• _Work to complete_
Repeat each entry word for word; the images are not part of the copy.

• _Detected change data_
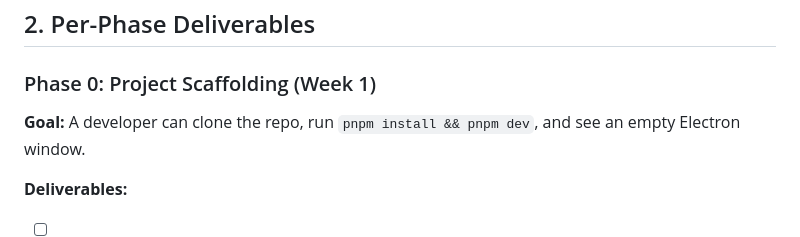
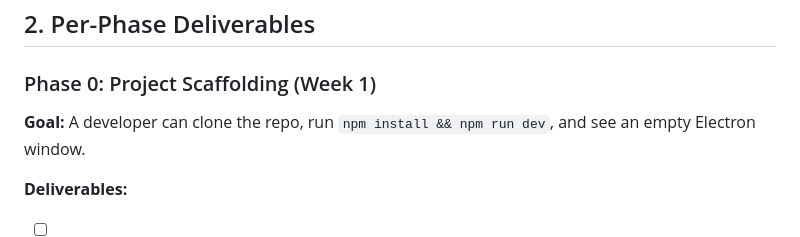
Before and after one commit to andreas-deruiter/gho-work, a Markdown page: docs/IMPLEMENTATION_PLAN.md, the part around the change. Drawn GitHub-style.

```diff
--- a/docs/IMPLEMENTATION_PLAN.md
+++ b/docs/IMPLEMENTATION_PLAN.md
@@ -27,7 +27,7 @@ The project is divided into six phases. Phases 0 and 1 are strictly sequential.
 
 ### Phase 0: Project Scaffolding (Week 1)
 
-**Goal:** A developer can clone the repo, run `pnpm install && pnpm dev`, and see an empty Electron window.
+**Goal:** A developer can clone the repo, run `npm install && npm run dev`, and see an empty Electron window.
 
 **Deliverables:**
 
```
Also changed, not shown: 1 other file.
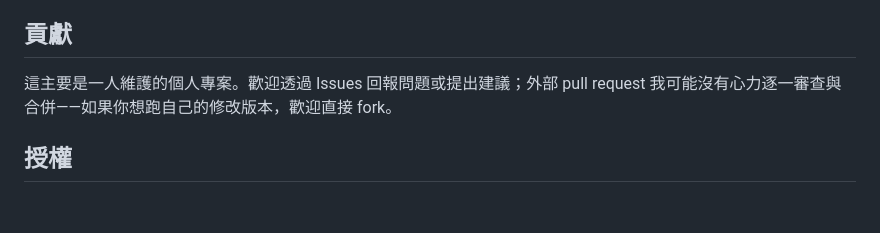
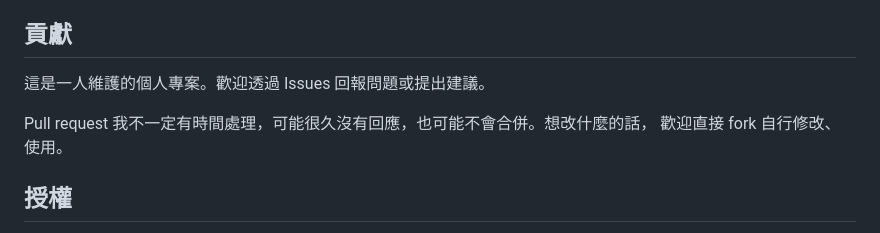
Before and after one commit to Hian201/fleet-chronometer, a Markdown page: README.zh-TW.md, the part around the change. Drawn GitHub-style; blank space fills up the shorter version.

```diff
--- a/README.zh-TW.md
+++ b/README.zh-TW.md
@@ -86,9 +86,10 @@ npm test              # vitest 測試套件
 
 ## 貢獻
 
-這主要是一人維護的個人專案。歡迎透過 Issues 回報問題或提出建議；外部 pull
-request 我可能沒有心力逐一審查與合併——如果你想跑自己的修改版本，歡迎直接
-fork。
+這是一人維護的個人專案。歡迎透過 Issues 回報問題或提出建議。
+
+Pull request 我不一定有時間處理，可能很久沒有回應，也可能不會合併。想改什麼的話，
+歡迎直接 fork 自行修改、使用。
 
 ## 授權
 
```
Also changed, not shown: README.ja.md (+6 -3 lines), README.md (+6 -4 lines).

• _Written response_
Before and after one commit to andreas-deruiter/gho-work, a Markdown page: docs/IMPLEMENTATION_PLAN.md, the part around the change. Drawn GitHub-style.

```diff
--- a/docs/IMPLEMENTATION_PLAN.md
+++ b/docs/IMPLEMENTATION_PLAN.md
@@ -27,7 +27,7 @@ The project is divided into six phases. Phases 0 and 1 are strictly sequential.
 
 ### Phase 0: Project Scaffolding (Week 1)
 
-**Goal:** A developer can clone the repo, run `pnpm install && pnpm dev`, and see an empty Electron window.
+**Goal:** A developer can clone the repo, run `npm install && npm run dev`, and see an empty Electron window.
 
 **Deliverables:**
 
```
Also changed, not shown: 1 other file.
Before and after one commit to Hian201/fleet-chronometer, a Markdown page: README.zh-TW.md, the part around the change. Drawn GitHub-style; blank space fills up the shorter version.

```diff
--- a/README.zh-TW.md
+++ b/README.zh-TW.md
@@ -86,9 +86,10 @@ npm test              # vitest 測試套件
 
 ## 貢獻
 
-這主要是一人維護的個人專案。歡迎透過 Issues 回報問題或提出建議；外部 pull
-request 我可能沒有心力逐一審查與合併——如果你想跑自己的修改版本，歡迎直接
-fork。
+這是一人維護的個人專案。歡迎透過 Issues 回報問題或提出建議。
+
+Pull request 我不一定有時間處理，可能很久沒有回應，也可能不會合併。想改什麼的話，
+歡迎直接 fork 自行修改、使用。
 
 ## 授權
 
```
Also changed, not shown: README.ja.md (+6 -3 lines), README.md (+6 -4 lines).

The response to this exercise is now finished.